_Exercise objective_. Exact copy without images: repeat every entry as written.

_Record excerpts_.

__________

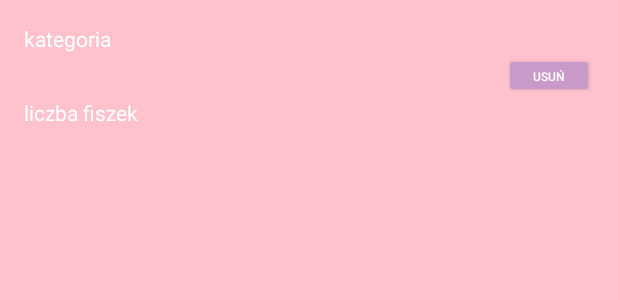
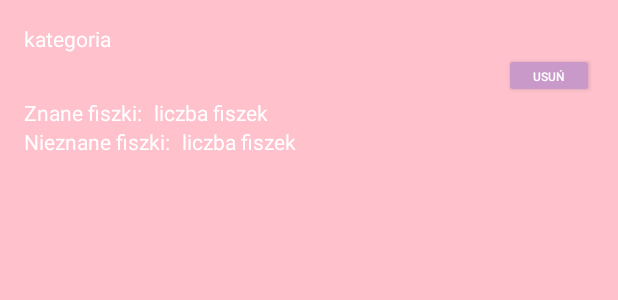
Before and after one commit to Busiu/Flashcards, an Android app: the layout list_view_category.xml on its own in the app's theme, with its tools: preview values and no code run, on a phone screen of 412 x 824 dp. Shown: the top 300 px of the screen. Run offline under Robolectric (Android 15) with nearby library versions, the phone set to English and light mode, and no system bars; Roboto replaces fonts that are not available here.

```diff
--- a/app/src/main/res/layout/list_view_category.xml
+++ b/app/src/main/res/layout/list_view_category.xml
@@ -21,11 +21,54 @@
         android:text="usuń"
         android:textSize="8dp" />
 
-    <TextView
-        android:id="@+id/text_view_no_flashcards"
-        android:layout_width="match_parent"
+    <LinearLayout
+        android:id="@+id/linear_layout_known_flashcards"
+        android:layout_width="wrap_content"
         android:layout_height="wrap_content"
         android:layout_below="@id/button_delete"
-        android:text="liczba fiszek" />
+        android:orientation="horizontal" >
+
+        <TextView
+            android:id="@+id/text_view_known_flashcards"
+            android:layout_width="wrap_content"
+            android:layout_height="wrap_content"
+            android:text="Znane fiszki:" />
+
+        <TextView
+            android:id="@+id/text_view_no_known_flashcards"
+            android:layout_width="wrap_content"
+            android:layout_height="wrap_content"
+            android:layout_marginStart="8dp"
+            android:layout_marginLeft="8dp"
+            android:layout_toEndOf="@+id/text_view_known_flashcards"
+            android:layout_toRightOf="@+id/text_view_known_flashcards"
+            android:text="liczba fiszek" />
+
+    </LinearLayout>
+
+    <LinearLayout
+        android:id="@+id/linear_layout_unknown_flashcards"
+        android:layout_width="wrap_content"
+        android:layout_height="wrap_content"
+        android:layout_below="@id/linear_layout_known_flashcards"
+        android:orientation="horizontal" >
+
+        <TextView
+            android:id="@+id/text_view_unknown_flashcards"
+            android:layout_width="wrap_content"
+            android:layout_height="wrap_content"
+            android:text="Nieznane fiszki:" />
+
+        <TextView
+            android:id="@+id/text_view_no_unknown_flashcards"
+            android:layout_width="wrap_content"
+            android:layout_height="wrap_content"
+            android:layout_marginStart="8dp"
+            android:layout_marginLeft="8dp"
+            android:layout_toEndOf="@+id/text_view_unknown_flashcards"
+            android:layout_toRightOf="@+id/text_view_unknown_flashcards"
+            android:text="liczba fiszek" />
+
+    </LinearLayout>
 
 </RelativeLayout>
```
Also changed, not shown: app/src/main/java/com/example/flashcards/activities/CategoryListActivity.java (+6 -14 lines), app/src/main/java/com/example/flashcards/adapters/CategoryAdapter.java (+12 -6 lines), app/src/main/java/com/example/flashcards/adapters/LevelPagerAdapter.java (added, +51 -0 lines), app/src/main/java/com/example/flashcards/fragments/FlashcardListFragment.java (added, +14 -0 lines), app/src/main/res/layout/categories_new.xml (added, +36 -0 lines).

__________

_Solution to the exercise_.
Before and after one commit to Busiu/Flashcards, an Android app: the layout list_view_category.xml on its own in the app's theme, with its tools: preview values and no code run, on a phone screen of 412 x 824 dp. Shown: the top 300 px of the screen. Run offline under Robolectric (Android 15) with nearby library versions, the phone set to English and light mode, and no system bars; Roboto replaces fonts that are not available here.

```diff
--- a/app/src/main/res/layout/list_view_category.xml
+++ b/app/src/main/res/layout/list_view_category.xml
@@ -21,11 +21,54 @@
         android:text="usuń"
         android:textSize="8dp" />
 
-    <TextView
-        android:id="@+id/text_view_no_flashcards"
-        android:layout_width="match_parent"
+    <LinearLayout
+        android:id="@+id/linear_layout_known_flashcards"
+        android:layout_width="wrap_content"
         android:layout_height="wrap_content"
         android:layout_below="@id/button_delete"
-        android:text="liczba fiszek" />
+        android:orientation="horizontal" >
+
+        <TextView
+            android:id="@+id/text_view_known_flashcards"
+            android:layout_width="wrap_content"
+            android:layout_height="wrap_content"
+            android:text="Znane fiszki:" />
+
+        <TextView
+            android:id="@+id/text_view_no_known_flashcards"
+            android:layout_width="wrap_content"
+            android:layout_height="wrap_content"
+            android:layout_marginStart="8dp"
+            android:layout_marginLeft="8dp"
+            android:layout_toEndOf="@+id/text_view_known_flashcards"
+            android:layout_toRightOf="@+id/text_view_known_flashcards"
+            android:text="liczba fiszek" />
+
+    </LinearLayout>
+
+    <LinearLayout
+        android:id="@+id/linear_layout_unknown_flashcards"
+        android:layout_width="wrap_content"
+        android:layout_height="wrap_content"
+        android:layout_below="@id/linear_layout_known_flashcards"
+        android:orientation="horizontal" >
+
+        <TextView
+            android:id="@+id/text_view_unknown_flashcards"
+            android:layout_width="wrap_content"
+            android:layout_height="wrap_content"
+            android:text="Nieznane fiszki:" />
+
+        <TextView
+            android:id="@+id/text_view_no_unknown_flashcards"
+            android:layout_width="wrap_content"
+            android:layout_height="wrap_content"
+            android:layout_marginStart="8dp"
+            android:layout_marginLeft="8dp"
+            android:layout_toEndOf="@+id/text_view_unknown_flashcards"
+            android:layout_toRightOf="@+id/text_view_unknown_flashcards"
+            android:text="liczba fiszek" />
+
+    </LinearLayout>
 
 </RelativeLayout>
```
Also changed, not shown: app/src/main/java/com/example/flashcards/activities/CategoryListActivity.java (+6 -14 lines), app/src/main/java/com/example/flashcards/adapters/CategoryAdapter.java (+12 -6 lines), app/src/main/java/com/example/flashcards/adapters/LevelPagerAdapter.java (added, +51 -0 lines), app/src/main/java/com/example/flashcards/fragments/FlashcardListFragment.java (added, +14 -0 lines), app/src/main/res/layout/categories_new.xml (added, +36 -0 lines).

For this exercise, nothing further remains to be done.